Musical structure creates pleasure for the listener. It is off-putting when a musician misses a beat, or does not end on the note that resolves the song. We rarely hear this blatant ignorance of structure, so when we hear it, even if we don't know what it's called, we cringe. In fact, this is the perfect way to demonstrate what seems so obvious to our ears. If you can bring a musician into the classroom to demonstrate these concepts, students will enjoy picking out the mistakes, and discussing how uncomfortable it makes them feel.
Music scholars have applied set theory, abstract algebra, number theory, physics, the Golden Ratio, the Fibonacci Sequence, and many other ideas, to understanding and analyzing scales and compositions and frequency. Must we go this far? Yes, if you enjoy that sort of thing. But to most, as in nature, art, and music, tapping in to perfection is intuitive to the heart and soul, with no need for further proof.

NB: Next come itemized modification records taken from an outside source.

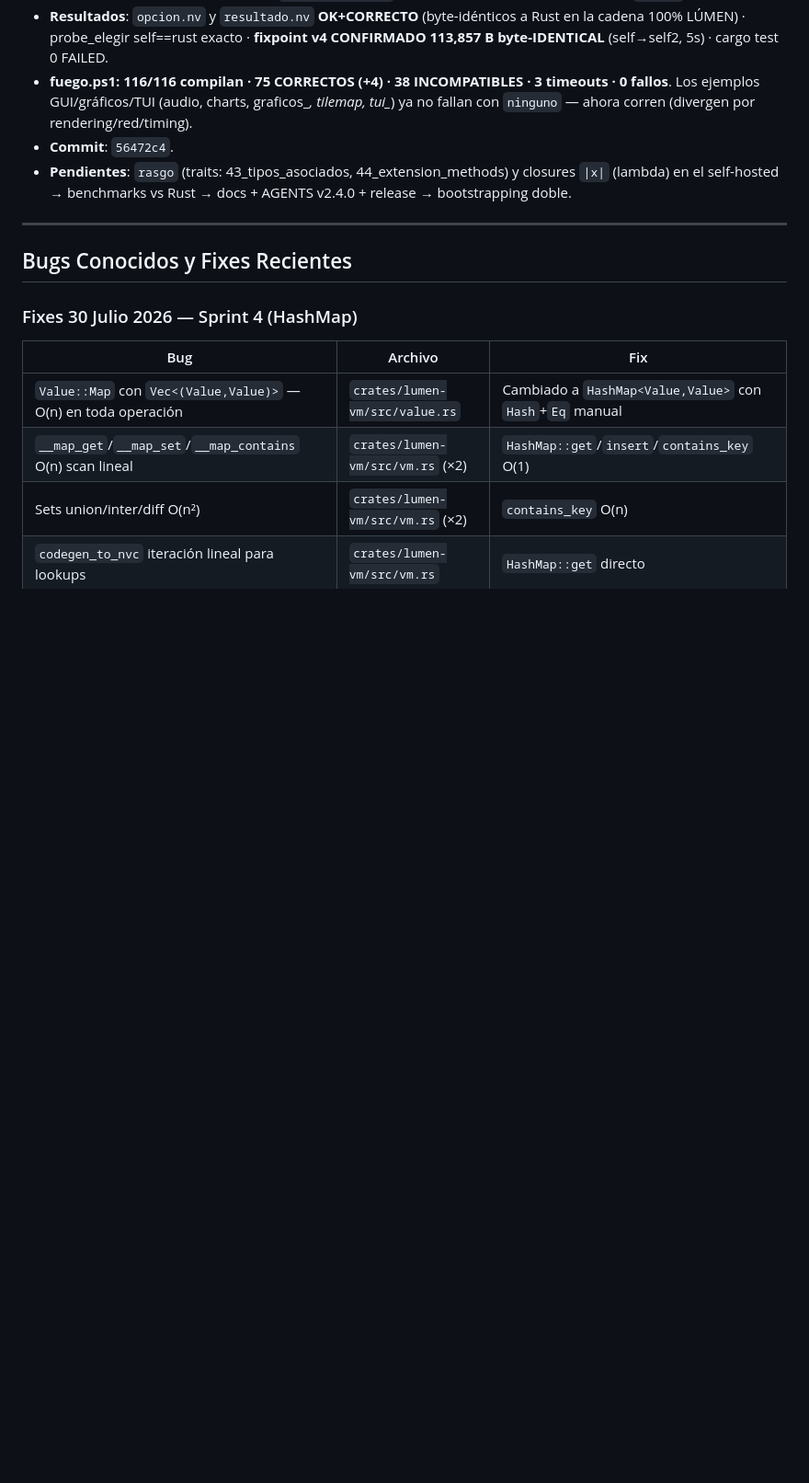
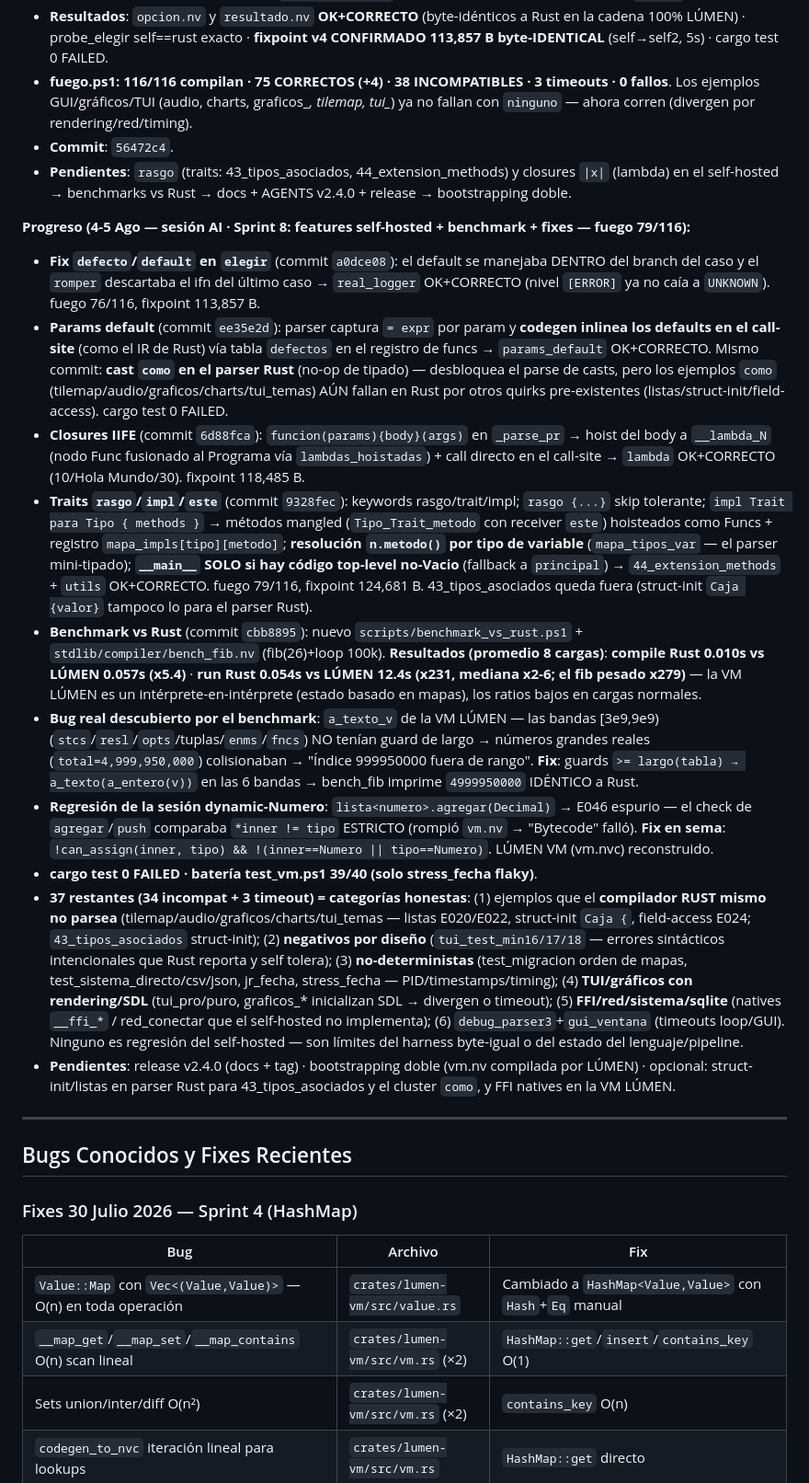
Before and after one commit to omarPVP123131/Lumen, a Markdown page: AGENTS.md, the part around the change. Shown at 92% size. Drawn GitHub-style; blank space fills up the shorter version.

Commit message:
docs: Sprint 8 - fuego 79/116, features self-hosted (defecto, params default, closures IIFE, traits), benchmark vs Rust (compile x5.4, run x2-6/fib x279), fixes bandas a_texto_v + sema agregar, categorizacion honesta de 37 restantes

```diff
--- a/AGENTS.md
+++ b/AGENTS.md
@@ -210,6 +210,18 @@ WASM backend, WASI, JS interop. Docker, Docker Compose, GitHub Actions. Benchmar
 - **Commit**: `56472c4`.
 - **Pendientes**: `rasgo` (traits: 43_tipos_asociados, 44_extension_methods) y closures `|x|` (lambda) en el self-hosted → benchmarks vs Rust → docs + AGENTS v2.4.0 + release → bootstrapping doble.
 
+**Progreso (4-5 Ago — sesión AI · Sprint 8: features self-hosted + benchmark + fixes — fuego 79/116):**
+- **Fix `defecto`/`default` en `elegir`** (commit `a0dce08`): el default se manejaba DENTRO del branch del caso y el `romper` descartaba el ifn del último caso → `real_logger` OK+CORRECTO (nivel `[ERROR]` ya no caía a `UNKNOWN`). fuego 76/116, fixpoint 113,857 B.
+- **Params default** (commit `ee35e2d`): parser captura `= expr` por param y **codegen inlinea los defaults en el call-site** (como el IR de Rust) vía tabla `defectos` en el registro de funcs → `params_default` OK+CORRECTO. Mismo commit: **cast `como` en el parser Rust** (no-op de tipado) — desbloquea el parse de casts, pero los ejemplos `como` (tilemap/audio/graficos/charts/tui_temas) AÚN fallan en Rust por otros quirks pre-existentes (listas/struct-init/field-access). cargo test 0 FAILED.
+- **Closures IIFE** (commit `6d88fca`): `funcion(params){body}(args)` en `_parse_pr` → hoist del body a `__lambda_N` (nodo Func fusionado al Programa vía `lambdas_hoistadas`) + call directo en el call-site → `lambda` OK+CORRECTO (10/Hola Mundo/30). fixpoint 118,485 B.
+- **Traits `rasgo`/`impl`/`este`** (commit `9328fec`): keywords rasgo/trait/impl; `rasgo {...}` skip tolerante; `impl Trait para Tipo { methods }` → métodos mangled (`Tipo_Trait_metodo` con receiver `este`) hoisteados como Funcs + registro `mapa_impls[tipo][metodo]`; **resolución `n.metodo()` por tipo de variable** (`mapa_tipos_var` — el parser mini-tipado); **`__main__` SOLO si hay código top-level no-Vacio** (fallback a `principal`) → `44_extension_methods` + `utils` OK+CORRECTO. fuego 79/116, fixpoint 124,681 B. 43_tipos_asociados queda fuera (struct-init `Caja {valor}` tampoco lo para el parser Rust).
+- **Benchmark vs Rust** (commit `cbb8895`): nuevo `scripts/benchmark_vs_rust.ps1` + `stdlib/compiler/bench_fib.nv` (fib(26)+loop 100k). **Resultados (promedio 8 cargas)**: **compile Rust 0.010s vs LÚMEN 0.057s (x5.4)** · **run Rust 0.054s vs LÚMEN 12.4s (x231, mediana x2-6; el fib pesado x279)** — la VM LÚMEN es un intérprete-en-intérprete (estado basado en mapas), los ratios bajos en cargas normales.
+- **Bug real descubierto por el benchmark**: `a_texto_v` de la VM LÚMEN — las bandas [3e9,9e9) (`stcs`/`resl`/`opts`/tuplas/`enms`/`fncs`) NO tenían guard de largo → números grandes reales (`total=4,999,950,000`) colisionaban → "Índice 999950000 fuera de rango". **Fix**: guards `>= largo(tabla) → a_texto(a_entero(v))` en las 6 bandas → bench_fib imprime `4999950000` IDÉNTICO a Rust.
+- **Regresión de la sesión dynamic-Numero**: `lista<numero>.agregar(Decimal)` → E046 espurio — el check de `agregar`/`push` comparaba `*inner != tipo` ESTRICTO (rompió `vm.nv` → "Bytecode" falló). **Fix en sema**: `!can_assign(inner, tipo) && !(inner==Numero || tipo==Numero)`. LÚMEN VM (vm.nvc) reconstruido.
+- **cargo test 0 FAILED · batería test_vm.ps1 39/40 (solo stress_fecha flaky)**.
+- **37 restantes (34 incompat + 3 timeout) = categorías honestas**: (1) ejemplos que el **compilador RUST mismo no parsea** (tilemap/audio/graficos/charts/tui_temas — listas E020/E022, struct-init `Caja {`, field-access E024; `43_tipos_asociados` struct-init); (2) **negativos por diseño** (`tui_test_min16/17/18` — errores sintácticos intencionales que Rust reporta y self tolera); (3) **no-deterministas** (test_migracion orden de mapas, test_sistema_directo/csv/json, jr_fecha, stress_fecha — PID/timestamps/timing); (4) **TUI/gráficos con rendering/SDL** (tui_pro/puro, graficos_* inicializan SDL → divergen o timeout); (5) **FFI/red/sistema/sqlite** (natives `__ffi_*` / red_conectar que el self-hosted no implementa); (6) `debug_parser3`+`gui_ventana` (timeouts loop/GUI). Ninguno es regresión del self-hosted — son límites del harness byte-igual o del estado del lenguaje/pipeline.
+- **Pendientes**: release v2.4.0 (docs + tag) · bootstrapping doble (vm.nv compilada por LÚMEN) · opcional: struct-init/listas en parser Rust para 43_tipos_asociados y el cluster `como`, y FFI natives en la VM LÚMEN.
+
 
 ---
 
```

So, getting back to how to relate this to our students, start with the basics. Start out with a song they enjoy that has a basic 4/4 beat, like "London Bridge". Then, listen to some examples, and see if they can count it out. If this goes well, try clapping only on the first beat, then the second, third and fourth. Did you notice that the beat of one and three are easier to feel versus two and four? Why? Start your research. The answer may boggle your mind, and it goes on and on. By delving into the mystery of math and music through the lesson plans that follow you can get your students to start asking questions, and possibly doing their own research.
Music Lesson Plans:
Music & Emotions Unit: This lesson has students listen to classical music, and create artwork based on what the music made them feel.
I Am Golden:This lesson introduces patterns, the Fibonacci Sequence, and the Golden Ratio. It also tells students the many places these occur.
Jazz and Math: The Fibonacci Keyboard:This lesson will explore various relationships between music and the Fibonacci Sequence.
Teaching Fractions & Ratios:This lesson uses M&M candy to demonstrate fractions.
Jazz and Math: The Beat Goes On: This lesson will have students collect data through listening to music, using ratios, and demonstrating an understanding of rhythm and tempo.